Make sure you do a little prework upfront before starting your wireless penetration testing as it will save you a significant amount of frustration later on. In this chapter, we discussed the hardware and software that will be required to successfully conduct a wireless penetration test. Choosing the right wireless adapter is critical as not all of the required features are supported in all devices. As you work through the various scenarios presented to you during your test, it may be necessary to utilize different external antennas connected to your wireless adapter, and each of these was discussed in turn. From a software perspective, Kali Linux provides an excellent framework on which to build your wireless testing toolset.

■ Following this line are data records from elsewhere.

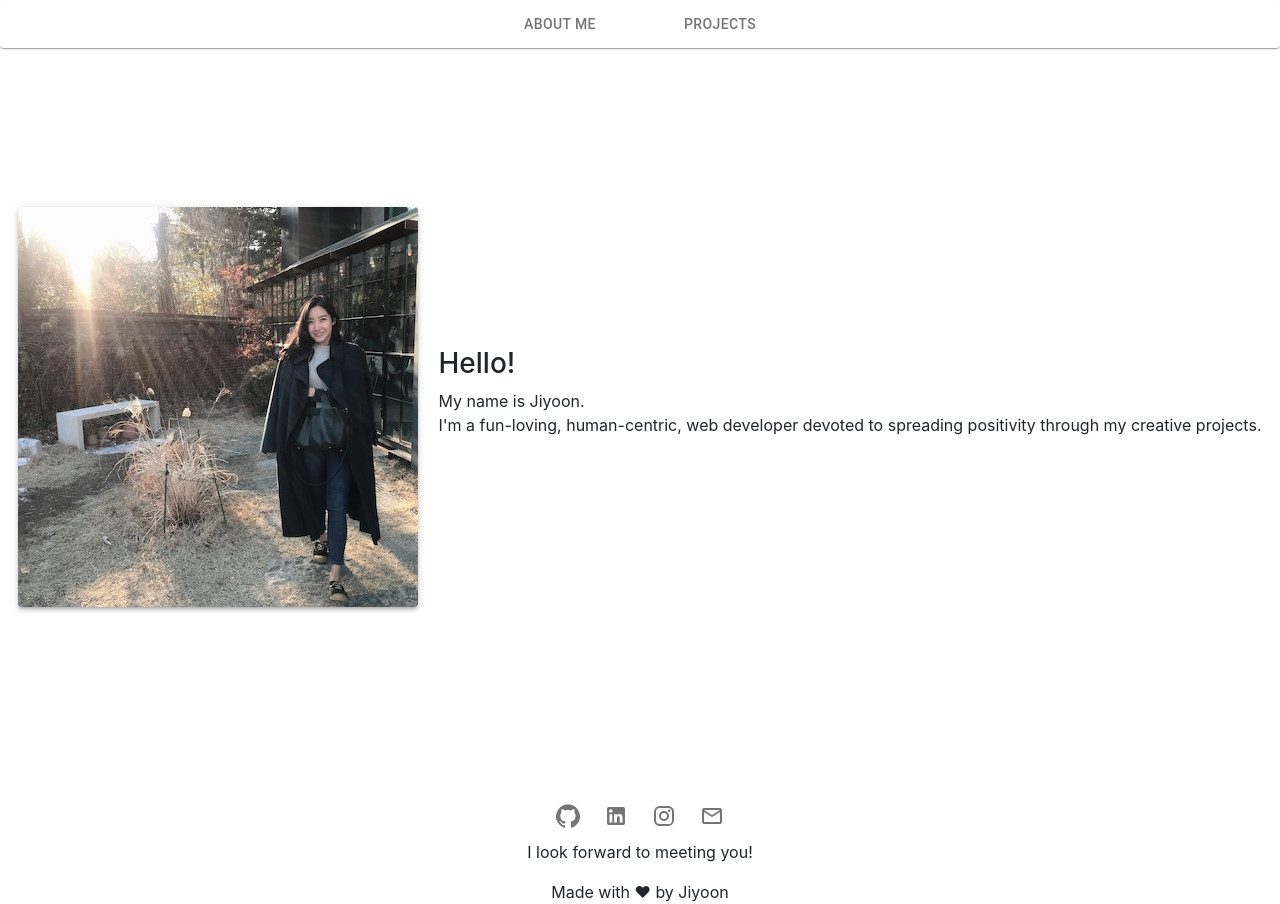
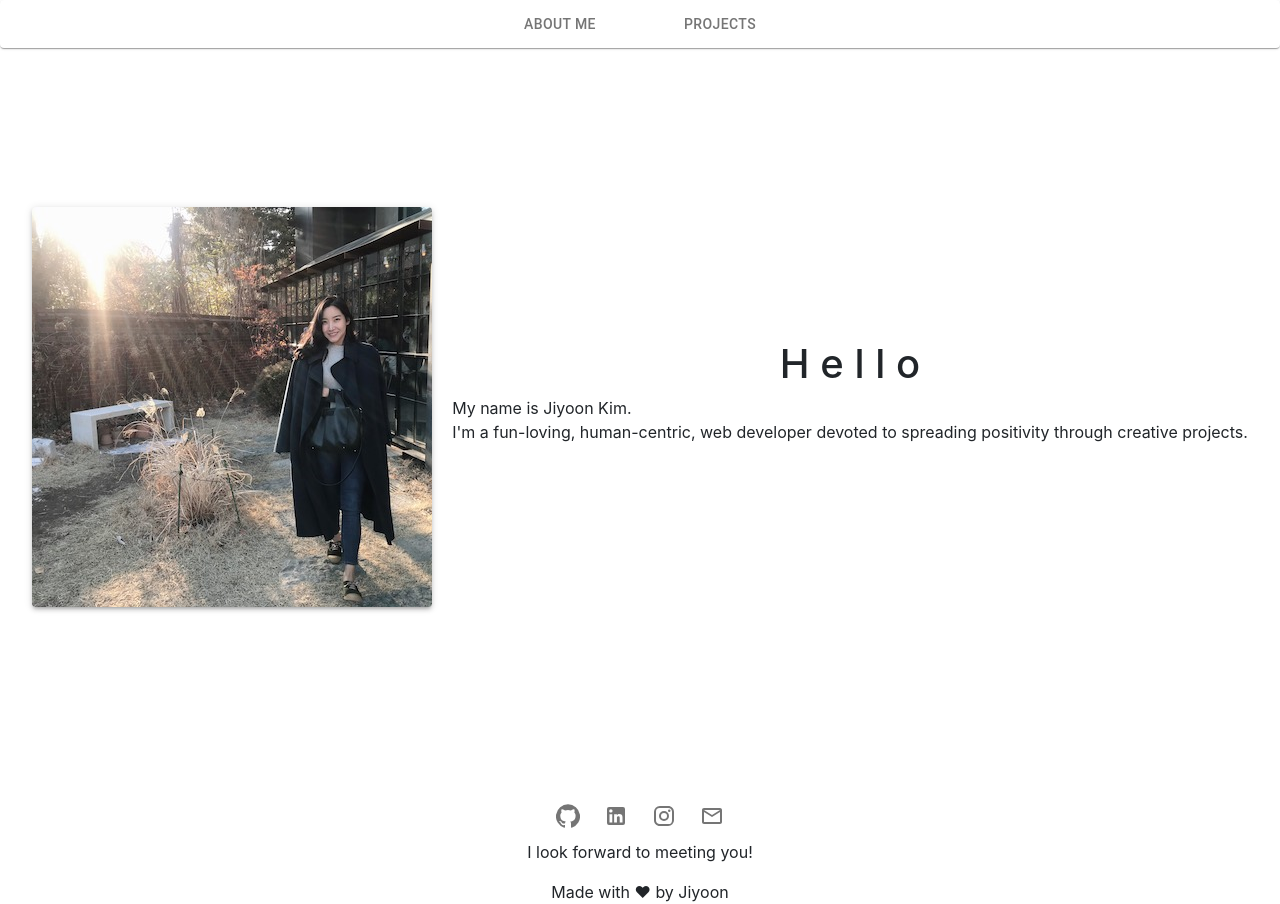
Before and after one commit to jiyoon9886/react-portfolio, a React (Create React App) app: page / in a window 1280 px wide. Built offline with nearby package versions, Linux system fonts and the light colour scheme.

Commit message:
modified text

```diff
--- a/src/components/Header.js
+++ b/src/components/Header.js
@@ -11,11 +11,11 @@ function Header() {
     <Grid container style={container} justify='center' alignItems='center'>
       <Paper fluid elevation={3} style={image}></Paper>
       <Grid item style={{ marginLeft: '20px' }}>
-        <h3>Hello! </h3>
-        <p style={{ marginBottom: 0 }}>My name is Jiyoon.</p>
+        <h1 style={{textAlign: 'center'}}>H e l l o </h1>
+        <p style={{ marginBottom: 0 }}>My name is Jiyoon Kim.</p>
         <p style={{ marginBottom: 0 }}>
           I'm a fun-loving, human-centric, web developer devoted to spreading
-          positivity through my creative projects.
+          positivity through creative projects.
         </p>
       </Grid>
     </Grid>
```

Driver support is solid and many security assessment tools are already preconfigured and tested using this distribution. Lastly, once the hardware and software are configured, you'll want to validate the capabilities of your wireless adapter to ensure it is fully supported by the operating system.
Jilumudi Raghu Ram is a security analyst with over 5 years of experience in the information security domain, with a strong knowledge of incident response, digital forensics, network security, infrastructure penetration testing, and Secure configuration audits. He has conducted security audits for more than 70 networks, both internal and external, re-audits, secure configuration reviews, and server audits (Linux and Windows) for various organizations. One of his major clients has been the Government of India, where his team was responsible for conducting penetration testing assignments for various government bodies, as well as preparing vulnerability assessment and penetration testing reports, and supporting the clients to fix those vulnerabilities. Raghu Ram's areas of expertise include incident response, digital forensics, threat research, penetration testing, vulnerability assessment, dynamic malware analysis, intrusion detection systems, and security operations monitoring. Raghu Ram has written various articles related to information security in the Hindu Group magazine Frontline. He also maintains his own website dedicated to Penetration Testing - www.wirelesspentest.com 781b155fdc